“I know that the last couple years were terrible,” Patrick Corbin told reporters, as quoted on MLB.com, after his 2022 Grapefruit League debut last week.
“I’ve moved past it, and I feel good about where I’m at,” the 32-year-old left-hander added.
In three years in Washington, D.C. Corbin, (who signed a 6-year/$140M free agent contract with the Nationals in the winter of 2018-19), now has a 4.47 ERA, a 4.34 FIP, 148 walks, and 441 Ks in 75 starts and 439 1⁄3 IP, with a 5.50 ERA, 5.06 FIP, 78 walks, and 203 Ks in the last two seasons, after he put up a 3.25 ERA, a 3.49 FIP, 70 walks, and 238 Ks in 33 starts and a total of 202 IP in the first year of his contract in 2019.
“I don’t want him to think about — we all know that things didn’t go well for him last year,” Nats’ skipper Davey Martinez said early in Spring Training, “but we want him to get back to the form that he was in ‘19, the guy that helped us win a World Series championship.”
For the southpaw, who struggled to find a fix for what was ailing him the past two seasons, the goal this spring has been trying to get back to normal, and finding that ‘19 form, while taking what he can from the last two years.
“I think we can learn from what happened and move forward,” Corbin told reporters last week, as quoted by MLB.com’s Jessica Camerato.
“I know what I’m capable of doing out there, and I really forgot kind of how those last two seasons went. Hopefully now, we can just kind of get on a normal schedule, have things back to normal and be able to go out there and compete like I love to do.”
Getting back to what worked earlier in his career, he said, echoing his skipper’s comments, is the goal.
“As simple as it is, I’m just trying to get back to what I’ve done well for those many years and commanding the fastball, throwing both sides of the plate with that, and using my slider off of that,” Corbin explained.
“We need to get him back to the form we know he can be,” his manager added, as quoted by MASN’s Mark Zuckerman.
“I’m watching him down here,” Martinez continued, “... and he’s working hard, and throwing the ball well.”
Start No. 2 this spring was another step forward.

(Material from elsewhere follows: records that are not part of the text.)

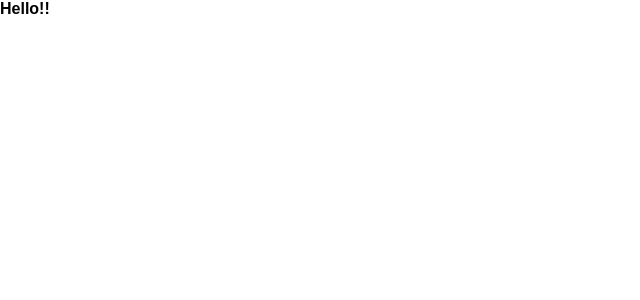
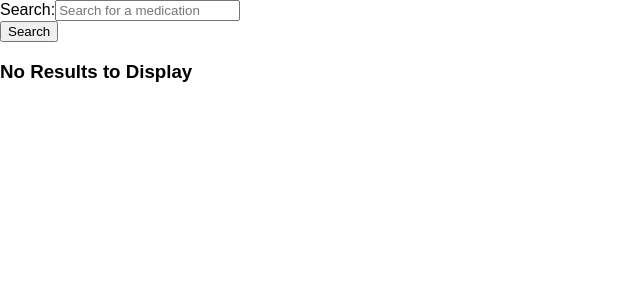
Before and after one commit to Liannaccone/medication-search, a React (Create React App) app: page / in a window 1280 px wide. Shown: the top 300 px of the page, without its empty margins (0-640 px from the left). Built offline with nearby package versions, Linux system fonts and the light colour scheme.

Commit message:
adding components for drugConcept list/listItem, adding api get rqst for drug name search

```diff
--- a/public/index.html
+++ b/public/index.html
@@ -19,7 +19,7 @@
       work correctly both with client-side routing and a non-root public URL.
       Learn how to configure a non-root public URL by running `npm run build`.
     -->
-    <title>React App</title>
+    <title>Medication Search</title>
   </head>
   <body>
     <noscript>
--- a/src/App.js
+++ b/src/App.js
@@ -1,4 +1,4 @@
-import React, { Component } from 'react';
+import React from 'react';
 import MedSearchContainer from './components/MedSearchContainer';
 import './App.css';
 
@@ -12,10 +12,6 @@ import './App.css';
 
 //   }
 
-//   drugSearch(term) {
-//     const baseUrl = 'https://rxnav.nlm.nih.gov/REST/drugs.json?name='
-//     return axios.get(baseUrl + term)
-//   }
 
 //   render() {
 //     return (
--- /dev/null
+++ b/src/components/DrugConcept_List.js
@@ -0,0 +1,23 @@
+import React from 'react';
+import DrugConceptListItem from './DrugConcept_List_Item'
+
+const DrugConceptList = (props) => {
+	console.log(props.drugs)
+	const drugItems = props.drugs.map((drug) => {
+		return(
+			<DrugConceptListItem
+				key={drug.rxcui}
+				drug={drug}
+			/>
+		)
+	});
+
+	return(
+		<ul>
+			{drugItems}
+		</ul>
+	)
+
+}
+
+export default DrugConceptList;
--- /dev/null
+++ b/src/components/DrugConcept_List_Item.js
@@ -0,0 +1,11 @@
+import React from 'react';
+
+const DrugConceptListItem = ({drug}) => {
+	return(
+		<li>
+			{drug.synonym}
+		</li>
+	)
+}
+
+export default DrugConceptListItem;
--- a/src/components/MedSearchContainer.js
+++ b/src/components/MedSearchContainer.js
@@ -1,4 +1,6 @@
 import React, { Component } from "react";
+import Search from './Search';
+import DrugConceptList from './DrugConcept_List'
 import API from "../utils/API";
 
 class MedSearchContainer extends Component {
@@ -6,15 +8,44 @@ class MedSearchContainer extends Component {
     super(props);
 
     this.state = {
-      drugs: [],
+      drugConceptGroup: [],
       search: ''
     };
 
   }
 
+  searchDrugName = query => {
+  	API.search(query)
+  		.then(response => this.setState({ drugConceptGroup: response.data.drugGroup.conceptGroup[1].conceptProperties}))
+  		.catch(err => console.log(err));
+  }
+
+  handleInputChange = event => {
+    const value = event.target.value;
+    const name = event.target.name;
+    this.setState({
+      [name]: value
+    });
+  };
+
+  // on form submit, search the RxNorm API for the value of 'this.state.search'
+  handleFormSubmit = event => {
+    event.preventDefault();
+    this.searchDrugName(this.state.search);
+  };
+
   render() {
   	return (
-  		<div><strong>Hello!!</strong></div>
+  		<div>
+	  		<Search
+	  			value={this.state.search}
+	  			handleInputChange={this.handleInputChange}
+	  			handleFormSubmit={this.handleFormSubmit}
+	  		/>
+  		{this.state.drugConceptGroup.length > 0
+  			? <DrugConceptList drugs={this.state.drugConceptGroup} />
+  			: <h3> No Results to Display </h3>}
+  		</div>
   	);
 
   }
--- /dev/null
+++ b/src/components/Search.js
@@ -0,0 +1,24 @@
+import React from 'react';
+
+const Search = props => (
+	<form>
+	    <div className="form-group">
+	    	<label htmlFor="search">Search:</label>
+	    	<input
+	        onChange={props.handleInputChange}
+	        value={props.value}
+	        name='search'
+	        type="text"
+	        className='search-bar'
+	        placeholder="Search for a medication"
+	        id="search"
+	    	/>
+	    	<br />
+	    	<button onClick={props.handleFormSubmit} className="btn btn-primary">
+	        Search
+	    	</button>
+    	</div>
+	</form>
+);
+
+export default Search;
```
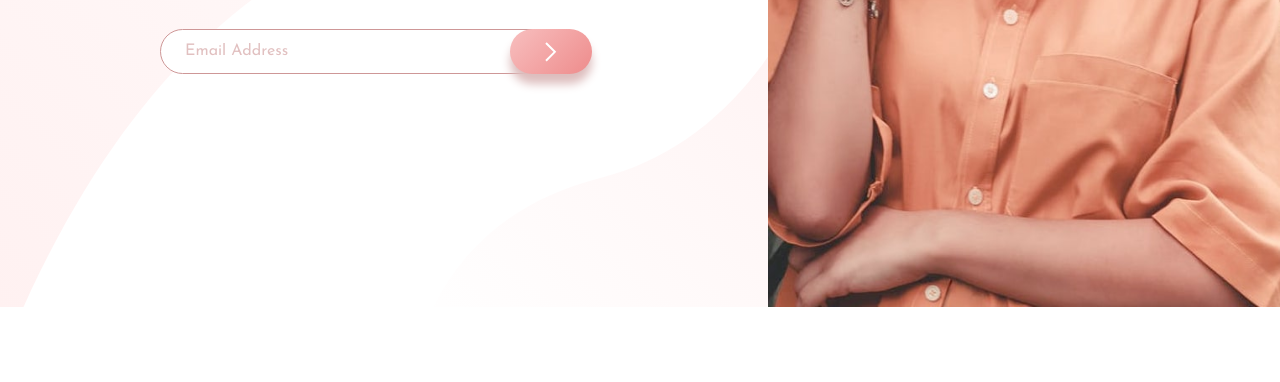
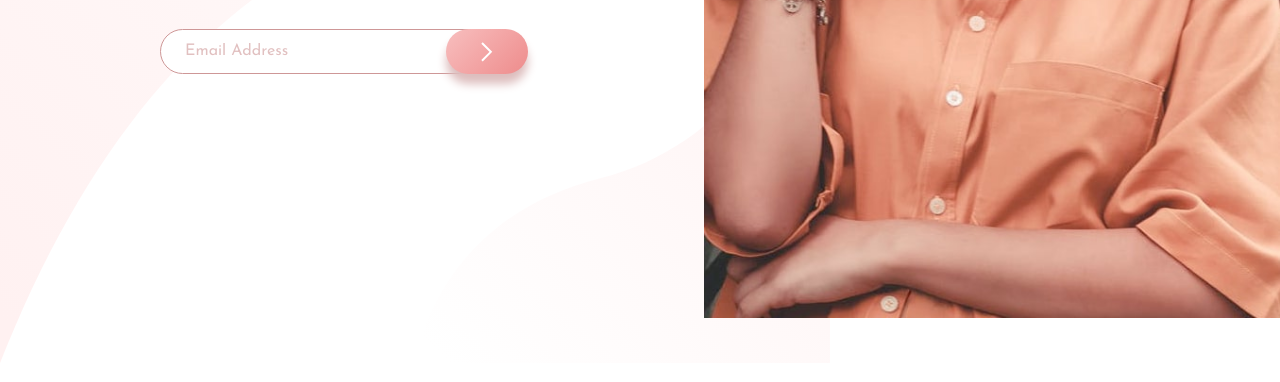
Before and after one commit to Dhia-18/Base-Apparel-Coming-Soon-Page, a plain HTML site: page index.html in a window 1280 px wide. Shown: the part 437-819 px from the top of the page. Drawn offline with Linux system fonts and the light colour scheme; a web font is replaced by a local one.

Commit message:
Add files via upload

```diff
--- a/index.html
+++ b/index.html
@@ -11,8 +11,10 @@
 <body>
   <main>
     <img id="logo" src="images\logo.svg" alt="Logo Picture">
-    <img id="mobile-hero-img" src="images\hero-mobile.jpg" alt="Hero Picture">
-    <img id="desktop-hero-img" src="images/hero-desktop.jpg" alt="Hero Picture">
+    <picture>
+      <source srcset="images\hero-desktop.jpg" media="(min-width:800px)">
+      <img src="images\hero-mobile.jpg" alt="Hero Picture">
+    </picture>
     <div class="text-container">
       <h1><span>WE'RE</span> COMING SOON</h1>
       <p>Hello fellow shoppers! We're currently building our new fashion store. Add your email below to stay up-to-date with announcements and our launch deals.</p>
--- a/style/main.css
+++ b/style/main.css
@@ -31,15 +31,6 @@ span{
 #logo{
     width:100px;
     margin:2rem;
-}
-
-#mobile-hero-img,#desktop-hero-img{
-    width:100%;
-    height: 100%;
-}
-
-#desktop-hero-img{
-    display: none;
 }
 
 /* Styling the text container */
@@ -113,26 +104,23 @@ button{
 }
 
 @media (min-width:50em){
-    main{
+    body{
         background-image: url("../images/bg-pattern-desktop.svg");
         background-repeat: no-repeat;
-
+    }
+    main{
         display: grid;
-        grid-template-columns:3fr 2fr;
-        grid-template-rows: 1fr 4fr;
+        grid-template-columns:55% 45%;
+        grid-template-rows: 1fr 4.5fr;
         grid-template-areas:
             'logo img'
             'text img';
     }
 
-    #desktop-hero-img{
-        display: block;
+    picture{
         grid-area: img;
     }
 
-    #mobile-hero-img{
-        display: none;
-    }
 
     #logo{
         margin: 4rem 10rem;
```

He went up against the Nationals’ NL East rivals from Miami on Monday afternoon.
Corbin erased a one-out walk in the first, dialing up an inning-ending 5-4-3 (Maikel Franco to César Hernández to Josh Bell) to get out of a relatively quick, 15-pitch top of the inning, and he retired the side in order in a nine-pitch second.

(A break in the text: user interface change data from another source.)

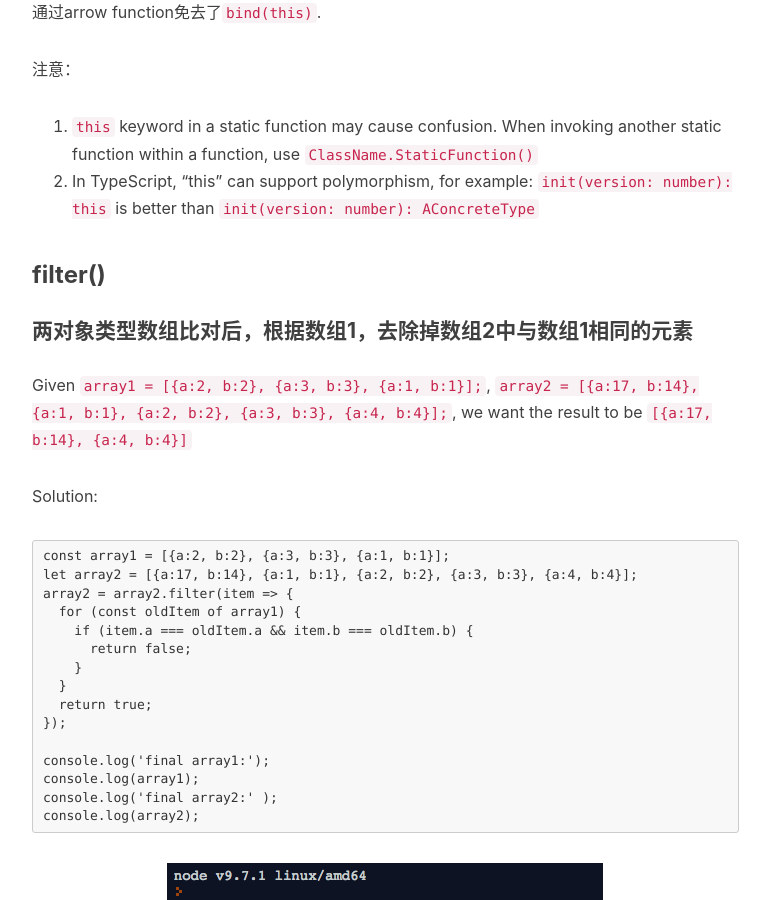
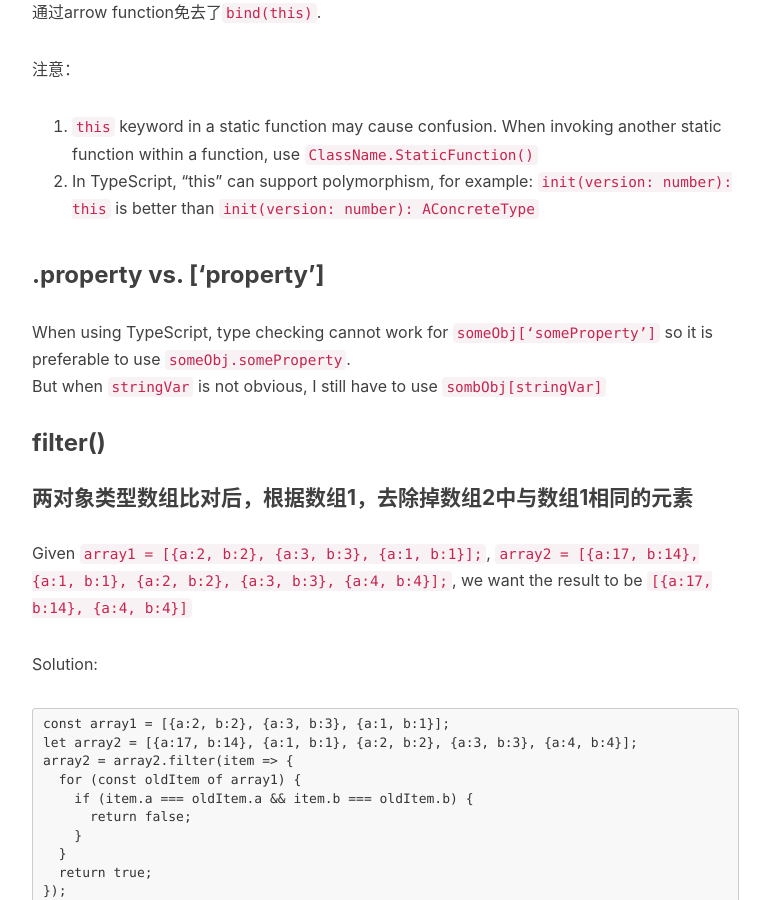
Before and after one commit to starwavelin/starwavelin.github.io, a Jekyll site: the page built from _posts/2019-02-17-javascript-tips.md, in a window 1280 px wide and 900 px high, scrolled down 1345 px. Shown: the whole window, without its empty margins (233-1003 px from the left). Built offline with Jekyll 4.4.1, drawn with Linux system fonts in a browser that asks for light colours; nearby versions of some CDN libraries; comment, search, counter and statistics services are not loaded; some of the changed text lies outside the part shown.

Commit message:
js-tips: .property vs [property]

```diff
--- a/_posts/2019-02-17-javascript-tips.md
+++ b/_posts/2019-02-17-javascript-tips.md
@@ -42,6 +42,10 @@ $('.btn').click(event => {
 1. `this` keyword in a static function may cause confusion. When invoking another static function within a function, use `ClassName.StaticFunction()`
 2. In TypeScript, “this” can support polymorphism, for example:
 `init(version: number): this` is better than `init(version: number): AConcreteType`
+
+### .property vs. [‘property’]
+When using TypeScript, type checking cannot work for `someObj[‘someProperty’]` so it is preferable to use `someObj.someProperty`.
+But when `stringVar` is not obvious, I still have to use `sombObj[stringVar]`
 
 ### filter()
 #### 两对象类型数组比对后，根据数组1，去除掉数组2中与数组1相同的元素
```
Also changed, not shown: other parts of _posts/2019-02-17-javascript-tips.md (+1 -0 lines).
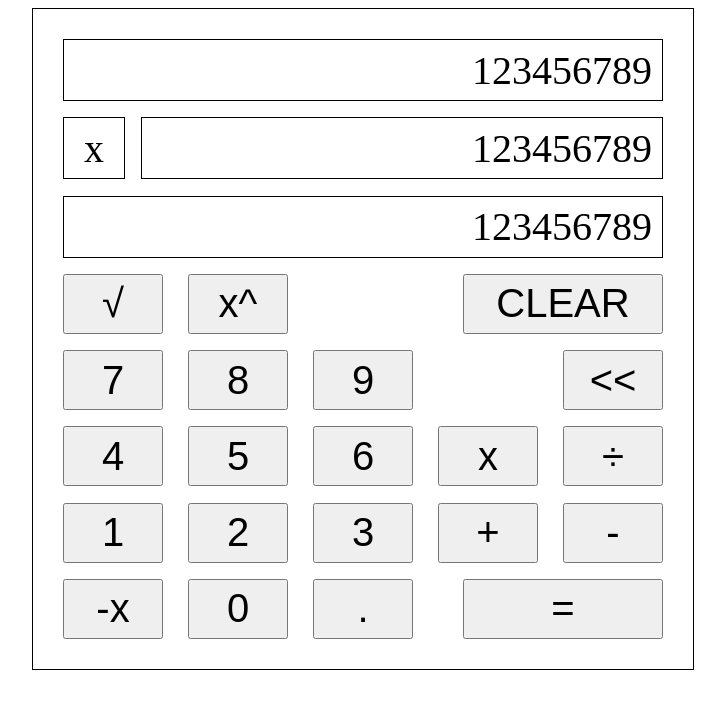
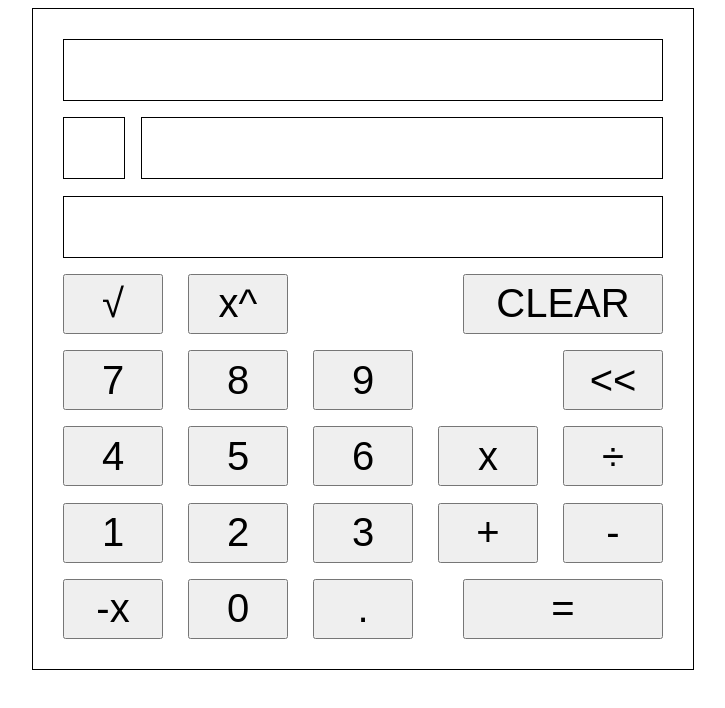
Before and after one commit to rehmanjav/odin-calculator, a plain HTML site: page index.html in a window 1280 px wide. Shown: the whole page, without its empty margins (277-1002 px from the left). Drawn offline with Linux system fonts and the light colour scheme.

Commit message:
Remove placeholders in displays

```diff
--- a/index.html
+++ b/index.html
@@ -11,14 +11,14 @@
 <body>
     <div class="container">
         <div class="row">
-            <div class="display operand1">123456789</div>
+            <div class="display operand1"></div>
         </div>
         <div class="row">
-            <div class="display short operator">x</div>
-            <div class="display long operand2">123456789</div>
+            <div class="display short operator"></div>
+            <div class="display long operand2"></div>
         </div>
         <div class="row">
-            <div class="display result">123456789</div>
+            <div class="display result"></div>
         </div>
         <div class="row">
             <button class="sqrt">√</button><button class="exp">x^</button><button class="clear wide">CLEAR</button>
```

A botched play on a bunt by Roman Quinn with one out in the third was followed by a 1-3-6 pickoff play which took another runner off the basepaths, and a swinging K on an 0-2 slider got Corbin out No. 3 of a six-pitch frame, and K No. 3 from nine Marlins’ batters he faced in three scoreless and hitless.
After Corbin tossed one past Bell on the bunt in the third, it was Bell who bobbled a one-out grounder toward first in the top of the fourth inning, then tried to get a rushed throw to the covering pitcher but was wide of the bag. Joey Wendle, who reached base on the E:3, took third on an opposite field single on a 2-0 fastball low and in to Garrett Cooper, but a 3-2 fastball (down the pipe) to Brian Anderson was called strike three for out No. 2, and Corbin’s 4th K, and he battled back from 3-0 against Jazz Chisholm, Jr., but gave up an infield single that scored Miami’s first run, 1-0 Fish.
Jon Berti stepped in next and hit a hanging, first-pitch slider out to left for a 3-run blast and a 4-0 Marlins’ lead.
Corbin returned to the mound in the fifth, at 58 pitches, and retired the first two batters he faced, picking up his fifth K, but his second walk of the game extended him to a total of 71 pitches, and he got up to 75 pitches overall before picking up out No. 3 on his sixth K of the game.
“I felt really good all day,” Corbin said, as quoted by MLB.com’s Bill Ladson after the game.
“Even on some of the pitches — it was just heaters in — maybe I was a little off. But I was consistently hitting it. I thought the ball was coming out pretty good. The fourth [inning], it was good to get the pitch count up a little bit, throw an extended inning there and bounce back with a clean fifth inning.”
“We like where he’s at right now,” Martinez told reporters. “He likes where he’s at right now.”